BEGIN Given information
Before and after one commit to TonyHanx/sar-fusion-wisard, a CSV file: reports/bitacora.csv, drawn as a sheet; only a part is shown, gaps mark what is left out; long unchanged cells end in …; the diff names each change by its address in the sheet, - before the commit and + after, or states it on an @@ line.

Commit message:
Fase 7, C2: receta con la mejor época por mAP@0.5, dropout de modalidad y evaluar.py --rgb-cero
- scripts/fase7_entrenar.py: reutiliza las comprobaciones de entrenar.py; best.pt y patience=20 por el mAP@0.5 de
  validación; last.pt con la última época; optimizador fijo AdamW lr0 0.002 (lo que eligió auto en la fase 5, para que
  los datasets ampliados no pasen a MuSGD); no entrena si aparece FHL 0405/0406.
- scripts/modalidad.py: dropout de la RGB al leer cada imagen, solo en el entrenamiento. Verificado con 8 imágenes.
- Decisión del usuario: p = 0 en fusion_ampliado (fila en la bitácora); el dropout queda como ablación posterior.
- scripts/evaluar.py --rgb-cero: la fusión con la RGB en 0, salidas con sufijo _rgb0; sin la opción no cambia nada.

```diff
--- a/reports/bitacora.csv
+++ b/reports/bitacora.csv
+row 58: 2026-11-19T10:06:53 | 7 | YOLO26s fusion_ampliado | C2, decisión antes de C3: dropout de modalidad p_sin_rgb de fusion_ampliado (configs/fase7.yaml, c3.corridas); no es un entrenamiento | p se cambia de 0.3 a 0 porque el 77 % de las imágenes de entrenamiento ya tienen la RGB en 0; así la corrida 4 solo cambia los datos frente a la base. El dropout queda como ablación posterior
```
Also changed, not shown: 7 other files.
END Given information
BEGIN Given information
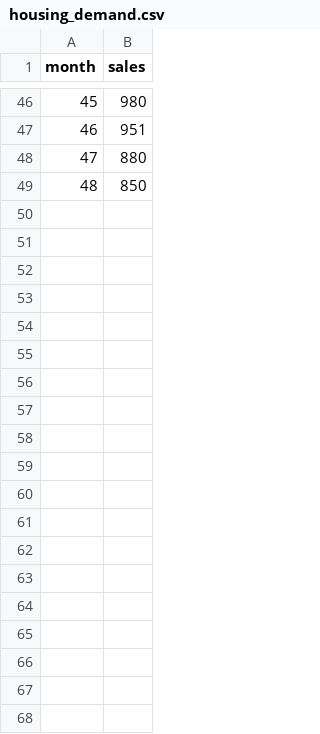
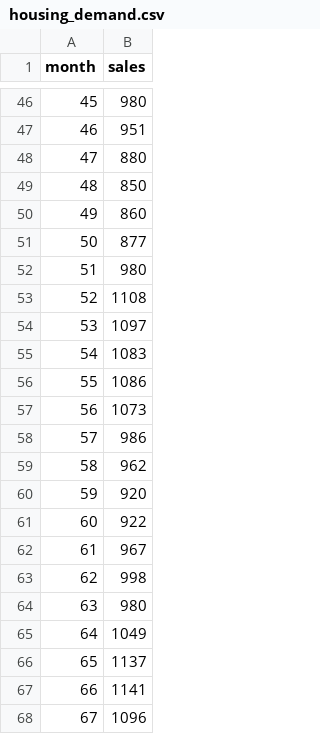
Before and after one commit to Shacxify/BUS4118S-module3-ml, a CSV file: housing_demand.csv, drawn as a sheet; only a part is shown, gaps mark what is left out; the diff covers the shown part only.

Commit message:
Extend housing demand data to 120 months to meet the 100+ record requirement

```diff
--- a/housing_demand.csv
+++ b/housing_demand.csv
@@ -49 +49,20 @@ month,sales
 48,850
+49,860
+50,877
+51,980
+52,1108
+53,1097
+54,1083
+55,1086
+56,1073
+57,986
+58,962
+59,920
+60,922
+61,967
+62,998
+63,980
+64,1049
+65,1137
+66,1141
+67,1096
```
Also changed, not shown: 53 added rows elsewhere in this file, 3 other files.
END Given information
Work order: What is needed is each line of the entries that contains the word "scripts".

Answer section:
- scripts/fase7_entrenar.py: reutiliza las comprobaciones de entrenar.py; best.pt y patience=20 por el mAP@0.5 de
- scripts/modalidad.py: dropout de la RGB al leer cada imagen, solo en el entrenamiento. Verificado con 8 imágenes.
- scripts/evaluar.py --rgb-cero: la fusión con la RGB en 0, salidas con sufijo _rgb0; sin la opción no cambia nada.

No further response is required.